• _Task item_: Although the entries contain pictures, repeat only their words, exactly as written.

• _Data provided_:
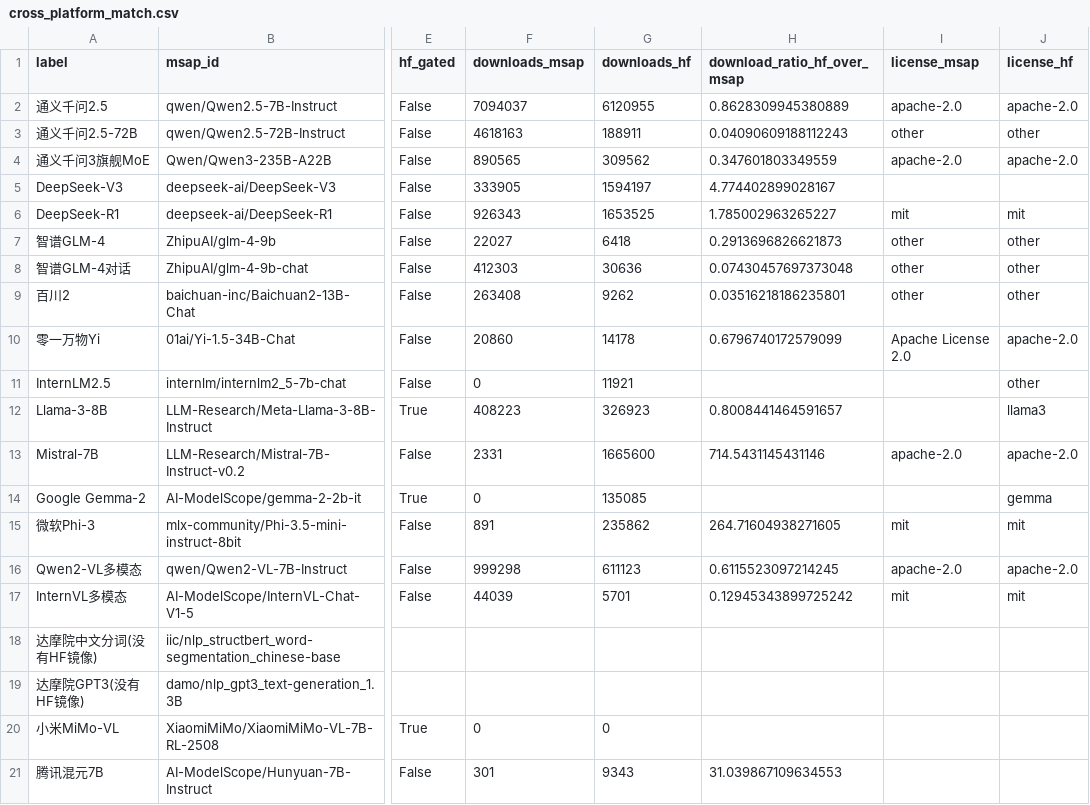
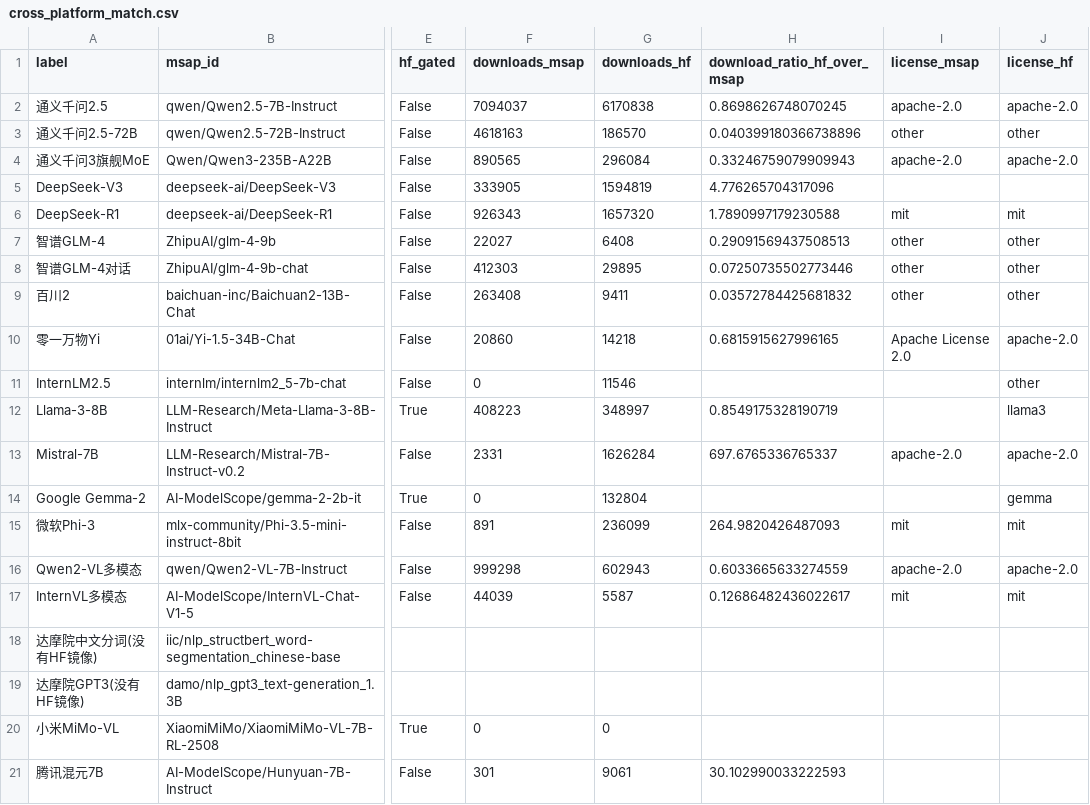
Before and after one commit to Felix-Joy-Xu/for-modelscope, a CSV file: modelscope_output/cross_platform_match.csv, drawn as a sheet; only a part is shown, gaps mark what is left out; the diff names each change by its address in the sheet, - before the commit and + after, or states it on an @@ line.

```diff
--- a/modelscope_output/cross_platform_match.csv
+++ b/modelscope_output/cross_platform_match.csv
-G2 (downloads_hf): 6120955
+G2 (downloads_hf): 6170838
-H2 (download_ratio_hf_over_msap): 0.8628309945380889
+H2 (download_ratio_hf_over_msap): 0.8698626748070245
-G3 (downloads_hf): 188911
+G3 (downloads_hf): 186570
-H3 (download_ratio_hf_over_msap): 0.04090609188112243
+H3 (download_ratio_hf_over_msap): 0.040399180366738896
-G4 (downloads_hf): 309562
+G4 (downloads_hf): 296084
-H4 (download_ratio_hf_over_msap): 0.347601803349559
+H4 (download_ratio_hf_over_msap): 0.33246759079909943
-G5 (downloads_hf): 1594197
+G5 (downloads_hf): 1594819
-H5 (download_ratio_hf_over_msap): 4.774402899028167
+H5 (download_ratio_hf_over_msap): 4.776265704317096
-G6 (downloads_hf): 1653525
+G6 (downloads_hf): 1657320
-H6 (download_ratio_hf_over_msap): 1.785002963265227
+H6 (download_ratio_hf_over_msap): 1.7890997179230588
-G7 (downloads_hf): 6418
+G7 (downloads_hf): 6408
-H7 (download_ratio_hf_over_msap): 0.2913696826621873
+H7 (download_ratio_hf_over_msap): 0.29091569437508513
-G8 (downloads_hf): 30636
+G8 (downloads_hf): 29895
-H8 (download_ratio_hf_over_msap): 0.07430457697373048
+H8 (download_ratio_hf_over_msap): 0.07250735502773446
-G9 (downloads_hf): 9262
+G9 (downloads_hf): 9411
-H9 (download_ratio_hf_over_msap): 0.03516218186235801
+H9 (download_ratio_hf_over_msap): 0.03572784425681832
-G10 (downloads_hf): 14178
+G10 (downloads_hf): 14218
-H10 (download_ratio_hf_over_msap): 0.6796740172579099
+H10 (download_ratio_hf_over_msap): 0.6815915627996165
-G11 (downloads_hf): 11921
+G11 (downloads_hf): 11546
-G12 (downloads_hf): 326923
+G12 (downloads_hf): 348997
-H12 (download_ratio_hf_over_msap): 0.8008441464591657
+H12 (download_ratio_hf_over_msap): 0.8549175328190719
-G13 (downloads_hf): 1665600
+G13 (downloads_hf): 1626284
-H13 (download_ratio_hf_over_msap): 714.5431145431146
+H13 (download_ratio_hf_over_msap): 697.6765336765337
-G14 (downloads_hf): 135085
+G14 (downloads_hf): 132804
-G15 (downloads_hf): 235862
+G15 (downloads_hf): 236099
-H15 (download_ratio_hf_over_msap): 264.71604938271605
+H15 (download_ratio_hf_over_msap): 264.9820426487093
-G16 (downloads_hf): 611123
+G16 (downloads_hf): 602943
-H16 (download_ratio_hf_over_msap): 0.6115523097214245
+H16 (download_ratio_hf_over_msap): 0.6033665633274559
-G17 (downloads_hf): 5701
+G17 (downloads_hf): 5587
-H17 (download_ratio_hf_over_msap): 0.12945343899725242
+H17 (download_ratio_hf_over_msap): 0.12686482436022617
-G21 (downloads_hf): 9343
+G21 (downloads_hf): 9061
-H21 (download_ratio_hf_over_msap): 31.039867109634553
+H21 (download_ratio_hf_over_msap): 30.102990033222593
```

• _Result for this task_:
Before and after one commit to Felix-Joy-Xu/for-modelscope, a CSV file: modelscope_output/cross_platform_match.csv, drawn as a sheet; only a part is shown, gaps mark what is left out; the diff names each change by its address in the sheet, - before the commit and + after, or states it on an @@ line.

```diff
--- a/modelscope_output/cross_platform_match.csv
+++ b/modelscope_output/cross_platform_match.csv
-G2 (downloads_hf): 6120955
+G2 (downloads_hf): 6170838
-H2 (download_ratio_hf_over_msap): 0.8628309945380889
+H2 (download_ratio_hf_over_msap): 0.8698626748070245
-G3 (downloads_hf): 188911
+G3 (downloads_hf): 186570
-H3 (download_ratio_hf_over_msap): 0.04090609188112243
+H3 (download_ratio_hf_over_msap): 0.040399180366738896
-G4 (downloads_hf): 309562
+G4 (downloads_hf): 296084
-H4 (download_ratio_hf_over_msap): 0.347601803349559
+H4 (download_ratio_hf_over_msap): 0.33246759079909943
-G5 (downloads_hf): 1594197
+G5 (downloads_hf): 1594819
-H5 (download_ratio_hf_over_msap): 4.774402899028167
+H5 (download_ratio_hf_over_msap): 4.776265704317096
-G6 (downloads_hf): 1653525
+G6 (downloads_hf): 1657320
-H6 (download_ratio_hf_over_msap): 1.785002963265227
+H6 (download_ratio_hf_over_msap): 1.7890997179230588
-G7 (downloads_hf): 6418
+G7 (downloads_hf): 6408
-H7 (download_ratio_hf_over_msap): 0.2913696826621873
+H7 (download_ratio_hf_over_msap): 0.29091569437508513
-G8 (downloads_hf): 30636
+G8 (downloads_hf): 29895
-H8 (download_ratio_hf_over_msap): 0.07430457697373048
+H8 (download_ratio_hf_over_msap): 0.07250735502773446
-G9 (downloads_hf): 9262
+G9 (downloads_hf): 9411
-H9 (download_ratio_hf_over_msap): 0.03516218186235801
+H9 (download_ratio_hf_over_msap): 0.03572784425681832
-G10 (downloads_hf): 14178
+G10 (downloads_hf): 14218
-H10 (download_ratio_hf_over_msap): 0.6796740172579099
+H10 (download_ratio_hf_over_msap): 0.6815915627996165
-G11 (downloads_hf): 11921
+G11 (downloads_hf): 11546
-G12 (downloads_hf): 326923
+G12 (downloads_hf): 348997
-H12 (download_ratio_hf_over_msap): 0.8008441464591657
+H12 (download_ratio_hf_over_msap): 0.8549175328190719
-G13 (downloads_hf): 1665600
+G13 (downloads_hf): 1626284
-H13 (download_ratio_hf_over_msap): 714.5431145431146
+H13 (download_ratio_hf_over_msap): 697.6765336765337
-G14 (downloads_hf): 135085
+G14 (downloads_hf): 132804
-G15 (downloads_hf): 235862
+G15 (downloads_hf): 236099
-H15 (download_ratio_hf_over_msap): 264.71604938271605
+H15 (download_ratio_hf_over_msap): 264.9820426487093
-G16 (downloads_hf): 611123
+G16 (downloads_hf): 602943
-H16 (download_ratio_hf_over_msap): 0.6115523097214245
+H16 (download_ratio_hf_over_msap): 0.6033665633274559
-G17 (downloads_hf): 5701
+G17 (downloads_hf): 5587
-H17 (download_ratio_hf_over_msap): 0.12945343899725242
+H17 (download_ratio_hf_over_msap): 0.12686482436022617
-G21 (downloads_hf): 9343
+G21 (downloads_hf): 9061
-H21 (download_ratio_hf_over_msap): 31.039867109634553
+H21 (download_ratio_hf_over_msap): 30.102990033222593
```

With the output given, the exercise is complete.